Dataset content ->
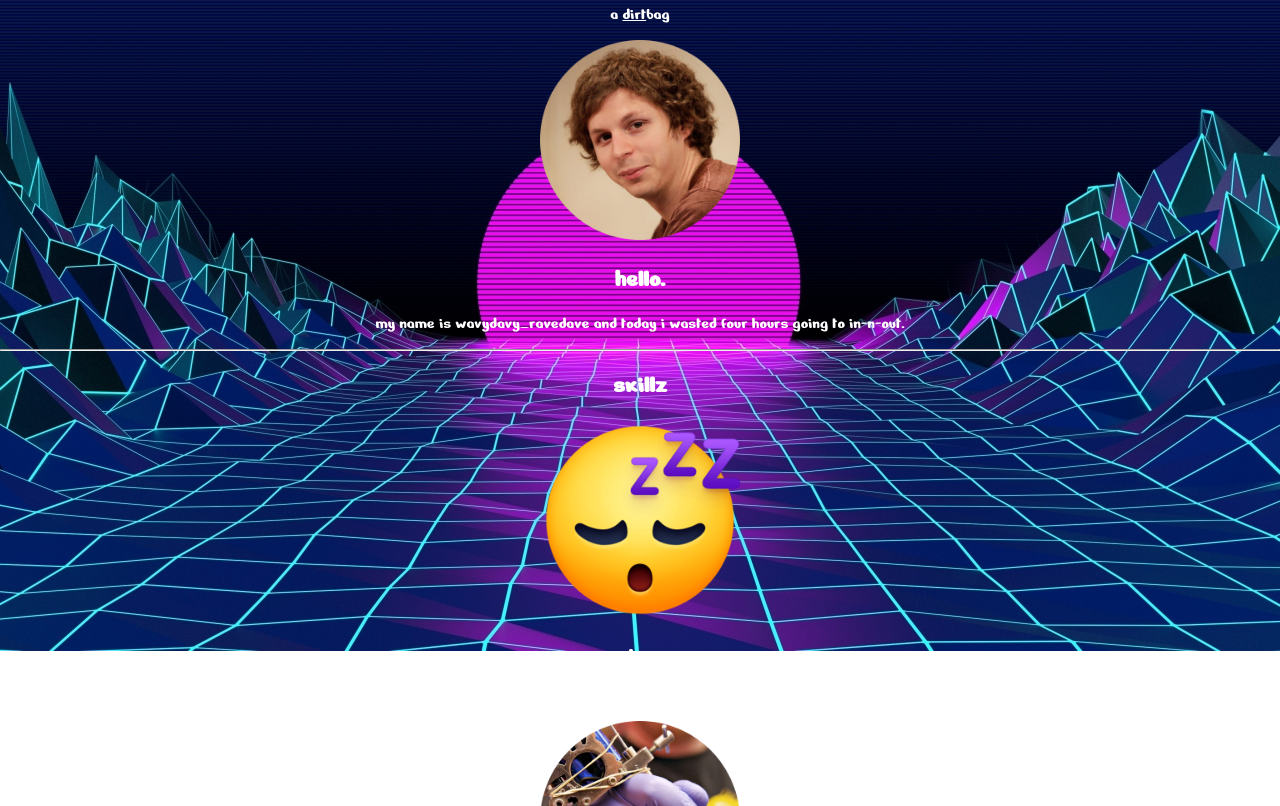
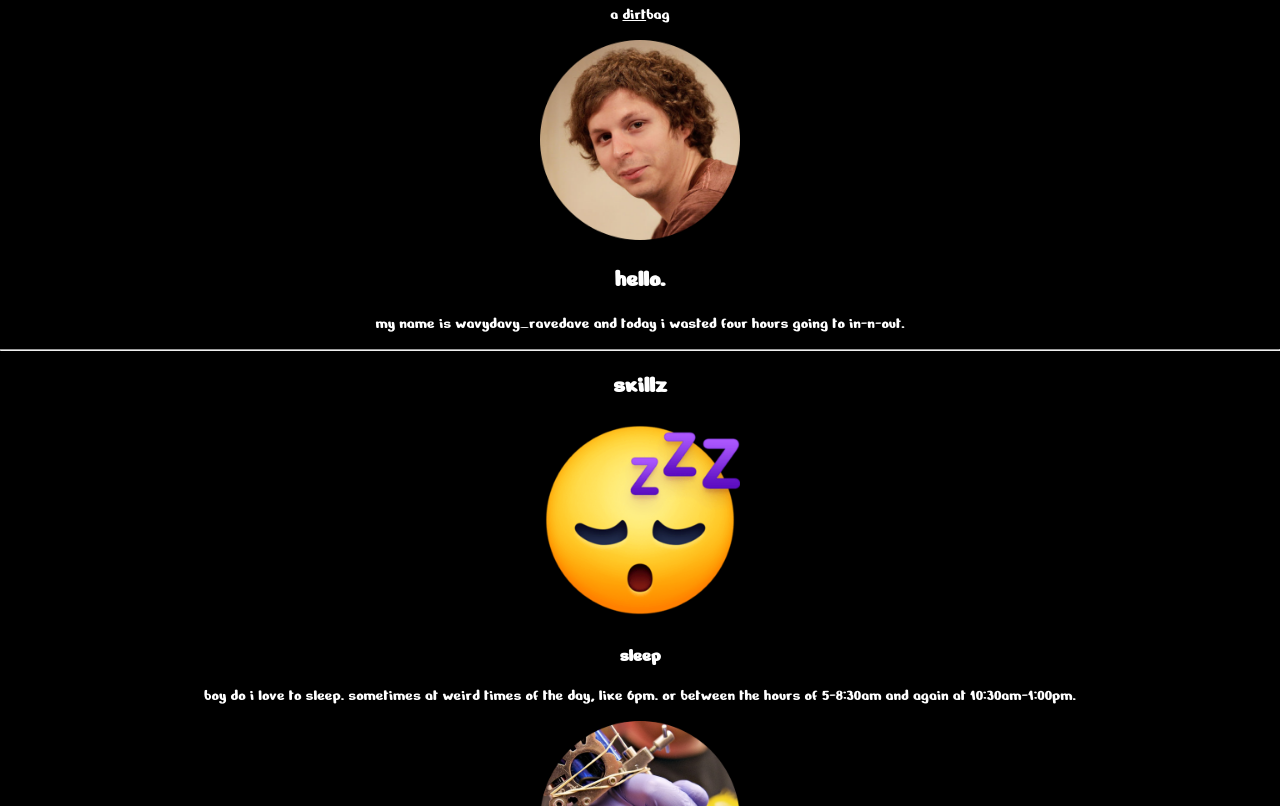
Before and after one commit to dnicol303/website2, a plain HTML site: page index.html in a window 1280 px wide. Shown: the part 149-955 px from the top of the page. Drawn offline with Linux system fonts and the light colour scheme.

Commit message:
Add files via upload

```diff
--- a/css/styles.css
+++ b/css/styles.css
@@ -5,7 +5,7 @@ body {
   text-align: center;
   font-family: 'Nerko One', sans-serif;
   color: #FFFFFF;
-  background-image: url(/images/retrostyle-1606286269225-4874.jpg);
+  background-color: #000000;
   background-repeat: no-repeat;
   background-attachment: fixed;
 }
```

Try it ->
Each line of the material that has the word "color" belongs in the answer.

Answer to the exercise ->
   color: #FFFFFF;
+  background-color: #000000;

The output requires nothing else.